Figures of speech can be abused. It is a totalitarian (negative) tactic is to treat a figure of speech as if the person meant what they said in a literal manner and then ridicule the person as being dim witted. This is particularly true of hyperbole.
Hyperbole is a figure of speech in which exaggeration is used for emphasis or effect. Exaggerations of this type are not totalitarian pronouncements and should not be interpreted that way.
Civil discourse requires that participants treat a figure of speech as the speaker or writer intends and give the benefit of the doubt as needed. People often exaggerate for effect. These hyperboles are usually recognizable by tone of voice and/or context.
At the same time, civil discourse requires that speakers and writers use their figures of speech in a responsible manner. This is particularly true of hyperbole. Hyperbole lends itself to character assassination.
It is a totalitarian tactic to use 'hyperbole' as an excuse to ruin the reputation of others. [See Totalitarian]
Hyperbole, as a figure of speech, is easily abused. It should be used with care.
Plus Rule: People involved in discussing serious matters should avoid hyperbole.

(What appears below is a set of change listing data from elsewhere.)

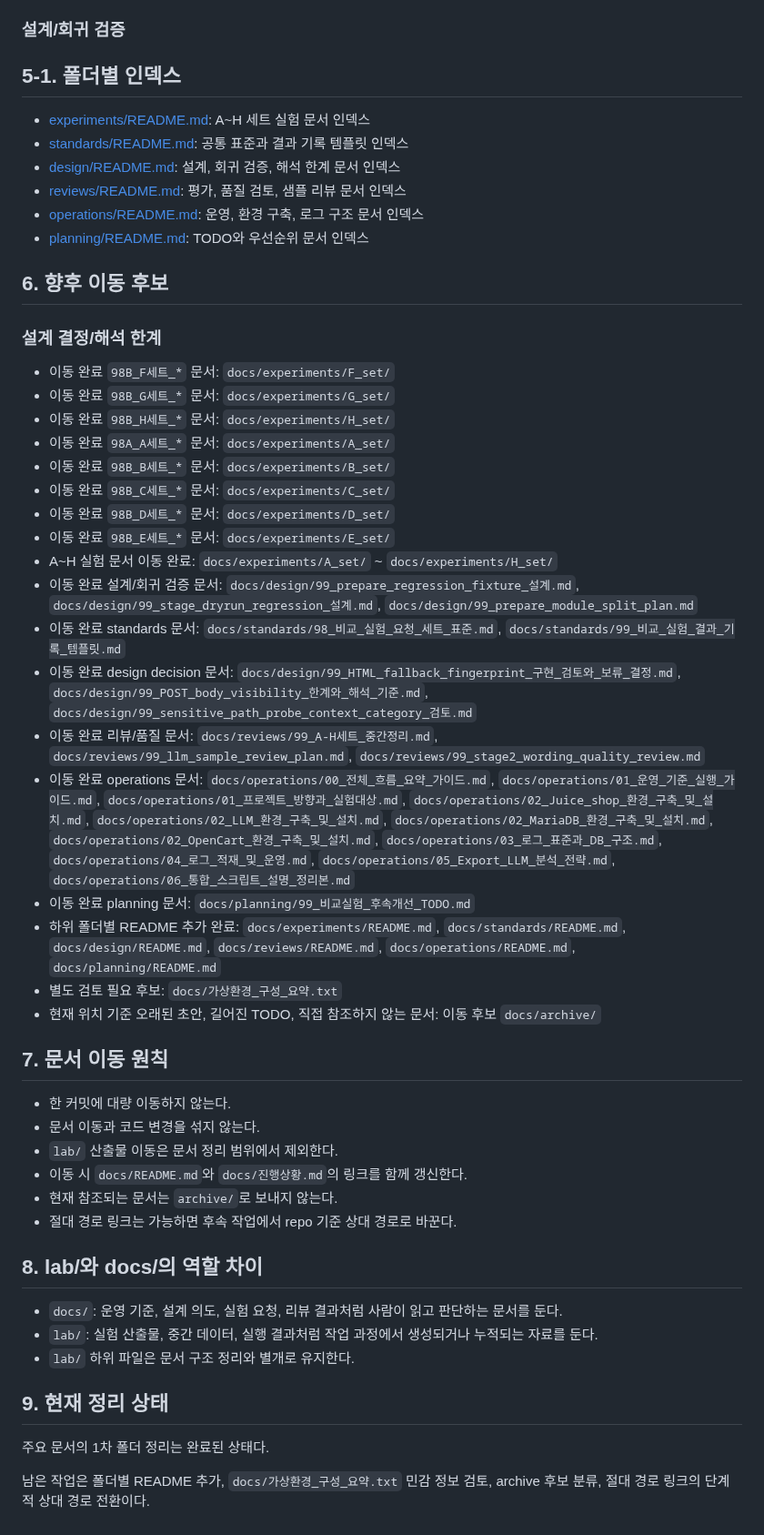
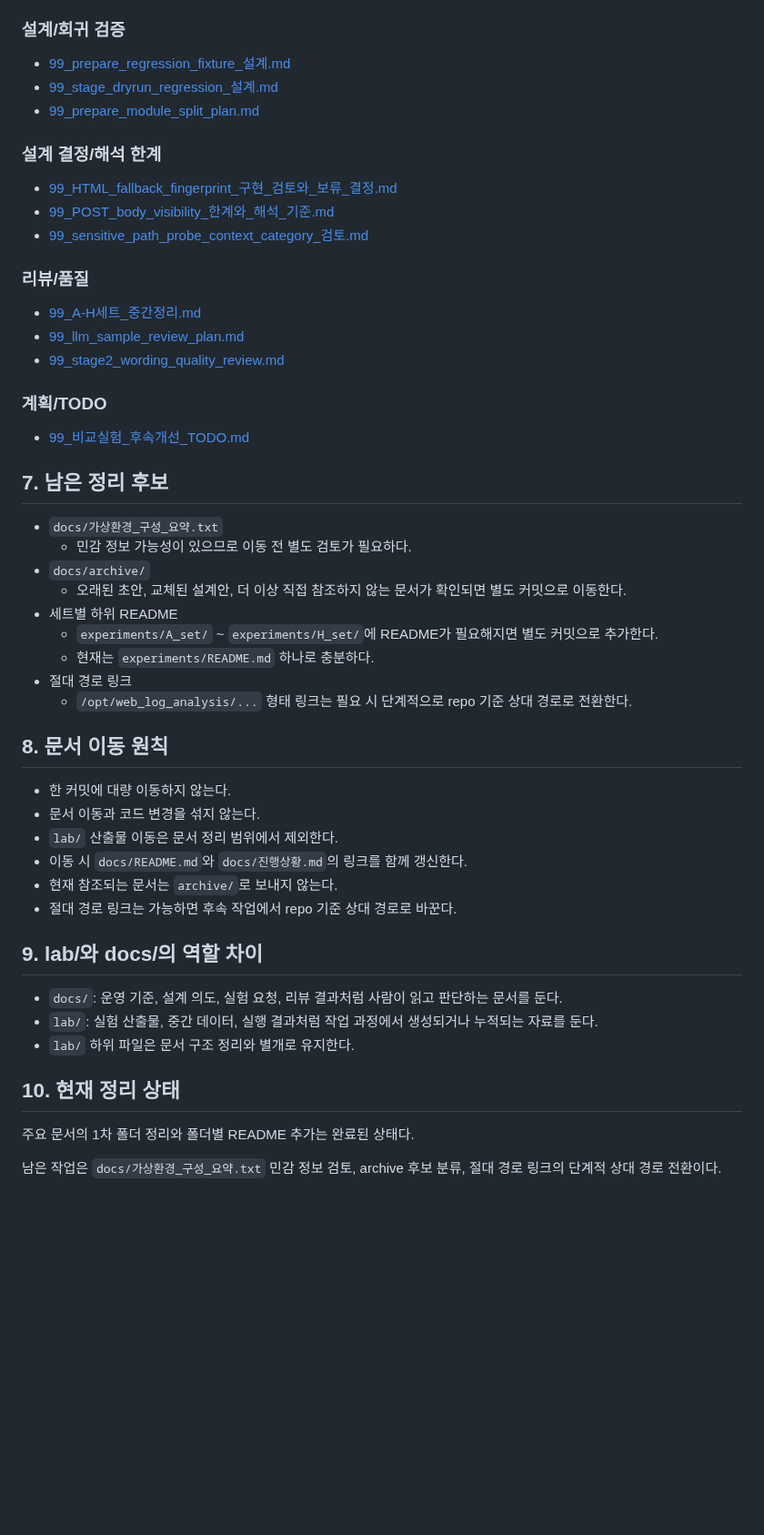
Before and after one commit to vachaf/project, a Markdown page: docs/README.md, the part around one of its changes. Shown at 91% size. GitHub-like rendering; blank space fills up the shorter version.

Commit message:
docs: fix docs index structure after folder readmes

```diff
--- a/docs/README.md
+++ b/docs/README.md
@@ -108,39 +117,39 @@ docs/
 
 ### 설계/회귀 검증
 
-## 5-1. 폴더별 인덱스
-
-- [experiments/README.md](./experiments/README.md): A~H 세트 실험 문서 인덱스
-- [standards/README.md](./standards/README.md): 공통 표준과 결과 기록 템플릿 인덱스
-- [design/README.md](./design/README.md): 설계, 회귀 검증, 해석 한계 문서 인덱스
-- [reviews/README.md](./reviews/README.md): 평가, 품질 검토, 샘플 리뷰 문서 인덱스
-- [operations/README.md](./operations/README.md): 운영, 환경 구축, 로그 구조 문서 인덱스
-- [planning/README.md](./planning/README.md): TODO와 우선순위 문서 인덱스
-
-## 6. 향후 이동 후보
+- [99_prepare_regression_fixture_설계.md](./design/99_prepare_regression_fixture_설계.md)
+- [99_stage_dryrun_regression_설계.md](./design/99_stage_dryrun_regression_설계.md)
+- [99_prepare_module_split_plan.md](./design/99_prepare_module_split_plan.md)
 
 ### 설계 결정/해석 한계
 
-- 이동 완료 `98B_F세트_*` 문서: `docs/experiments/F_set/`
-- 이동 완료 `98B_G세트_*` 문서: `docs/experiments/G_set/`
-- 이동 완료 `98B_H세트_*` 문서: `docs/experiments/H_set/`
-- 이동 완료 `98A_A세트_*` 문서: `docs/experiments/A_set/`
-- 이동 완료 `98B_B세트_*` 문서: `docs/experiments/B_set/`
-- 이동 완료 `98B_C세트_*` 문서: `docs/experiments/C_set/`
-- 이동 완료 `98B_D세트_*` 문서: `docs/experiments/D_set/`
-- 이동 완료 `98B_E세트_*` 문서: `docs/experiments/E_set/`
-- A~H 실험 문서 이동 완료: `docs/experiments/A_set/` ~ `docs/experiments/H_set/`
-- 이동 완료 설계/회귀 검증 문서: `docs/design/99_prepare_regression_fixture_설계.md`, `docs/design/99_stage_dryrun_regression_설계.md`, `docs/design/99_prepare_module_split_plan.md`
-- 이동 완료 standards 문서: `docs/standards/98_비교_실험_요청_세트_표준.md`, `docs/standards/99_비교_실험_결과_기록_템플릿.md`
-- 이동 완료 design decision 문서: `docs/design/99_HTML_fallback_fingerprint_구현_검토와_보류_결정.md`, `docs/design/99_POST_body_visibility_한계와_해석_기준.md`, `docs/design/99_sensitive_path_probe_context_category_검토.md`
-- 이동 완료 리뷰/품질 문서: `docs/reviews/99_A-H세트_중간정리.md`, `docs/reviews/99_llm_sample_review_plan.md`, `docs/reviews/99_stage2_wording_quality_review.md`
-- 이동 완료 operations 문서: `docs/operations/00_전체_흐름_요약_가이드.md`, `docs/operations/01_운영_기준_실행_가이드.md`, `docs/operations/01_프로젝트_방향과_실험대상.md`, `docs/operations/02_Juice_shop_환경_구축_및_설치.md`, `docs/operations/02_LLM_환경_구축_및_설치.md`, `docs/operations/02_MariaDB_환경_구축_및_설치.md`, `docs/operations/02_OpenCart_환경_구축_및_설치.md`, `docs/operations/03_로그_표준과_DB_구조.md`, `docs/operations/04_로그_적재_및_운영.md`, `docs/operations/05_Export_LLM_분석_전략.md`, `docs/operations/06_통합_스크립트_설명_정리본.md`
-- 이동 완료 planning 문서: `docs/planning/99_비교실험_후속개선_TODO.md`
-- 하위 폴더별 README 추가 완료: `docs/experiments/README.md`, `docs/standards/README.md`, `docs/design/README.md`, `docs/reviews/README.md`, `docs/operations/README.md`, `docs/planning/README.md`
-- 별도 검토 필요 후보: `docs/가상환경_구성_요약.txt`
-- 현재 위치 기준 오래된 초안, 길어진 TODO, 직접 참조하지 않는 문서: 이동 후보 `docs/archive/`
+- [99_HTML_fallback_fingerprint_구현_검토와_보류_결정.md](./design/99_HTML_fallback_fingerprint_구현_검토와_보류_결정.md)
+- [99_POST_body_visibility_한계와_해석_기준.md](./design/99_POST_body_visibility_한계와_해석_기준.md)
+- [99_sensitive_path_probe_context_category_검토.md](./design/99_sensitive_path_probe_context_category_검토.md)
 
-## 7. 문서 이동 원칙
+### 리뷰/품질
+
+- [99_A-H세트_중간정리.md](./reviews/99_A-H세트_중간정리.md)
+- [99_llm_sample_review_plan.md](./reviews/99_llm_sample_review_plan.md)
+- [99_stage2_wording_quality_review.md](./reviews/99_stage2_wording_quality_review.md)
+
+### 계획/TODO
+
+- [99_비교실험_후속개선_TODO.md](./planning/99_비교실험_후속개선_TODO.md)
+
+## 7. 남은 정리 후보
+
+- `docs/가상환경_구성_요약.txt`
+  - 민감 정보 가능성이 있으므로 이동 전 별도 검토가 필요하다.
+- `docs/archive/`
+  - 오래된 초안, 교체된 설계안, 더 이상 직접 참조하지 않는 문서가 확인되면 별도 커밋으로 이동한다.
+- 세트별 하위 README
+  - `experiments/A_set/` ~ `experiments/H_set/`에 README가 필요해지면 별도 커밋으로 추가한다.
+  - 현재는 `experiments/README.md` 하나로 충분하다.
+- 절대 경로 링크
+  - `/opt/web_log_analysis/...` 형태 링크는 필요 시 단계적으로 repo 기준 상대 경로로 전환한다.
+
+## 8. 문서 이동 원칙
 
 - 한 커밋에 대량 이동하지 않는다.
 - 문서 이동과 코드 변경을 섞지 않는다.
@@ -149,14 +158,14 @@ docs/
 - 현재 참조되는 문서는 `archive/`로 보내지 않는다.
 - 절대 경로 링크는 가능하면 후속 작업에서 repo 기준 상대 경로로 바꾼다.
 
-## 8. lab/와 docs/의 역할 차이
+## 9. lab/와 docs/의 역할 차이
 
 - `docs/`: 운영 기준, 설계 의도, 실험 요청, 리뷰 결과처럼 사람이 읽고 판단하는 문서를 둔다.
 - `lab/`: 실험 산출물, 중간 데이터, 실행 결과처럼 작업 과정에서 생성되거나 누적되는 자료를 둔다.
 - `lab/` 하위 파일은 문서 구조 정리와 별개로 유지한다.
 
-## 9. 현재 정리 상태
+## 10. 현재 정리 상태
 
-주요 문서의 1차 폴더 정리는 완료된 상태다.
+주요 문서의 1차 폴더 정리와 폴더별 README 추가는 완료된 상태다.
 
-남은 작업은 폴더별 README 추가, `docs/가상환경_구성_요약.txt` 민감 정보 검토, archive 후보 분류, 절대 경로 링크의 단계적 상대 경로 전환이다.
+남은 작업은 `docs/가상환경_구성_요약.txt` 민감 정보 검토, archive 후보 분류, 절대 경로 링크의 단계적 상대 경로 전환이다.
```
Also changed, not shown: other parts of docs/README.md (+12 -3 lines).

hy·per·bo·le (hº-pûr"b…-l¶ n. A figure of speech in which exaggeration is used for emphasis or effect, as in I could sleep for a year or This book weighs a ton. Syn. exaggeration, • embellishment, • embroidery, • boasting, • inflation, • bravado, • magnification, • overstatement, • understatement (antonym) [AmHerCD 99]
Using the word, discourse, presumes an intellectual component is involved in the interaction. One does not speak of discourse between gravity and the apple on the tree--unless it is a fable. [From Chapter Two, Negotiation]
fa·ble (f³"b…l) n. 1. A usually short narrative making an edifying or cautionary point and often employing as characters animals that speak and act like human beings. 2. A story about legendary persons and exploits. 3. A falsehood; a lie. --fa·ble v. fa·bled, fa·bling, fa·bles. --tr. 1. To recount as if true. --intr. Archaic. To compose fables. [Middle English, from Old French, from Latin f³bula, from f³rº, to speak. See bh³-2 below.] --fa"bler n.[AmHerCD 99]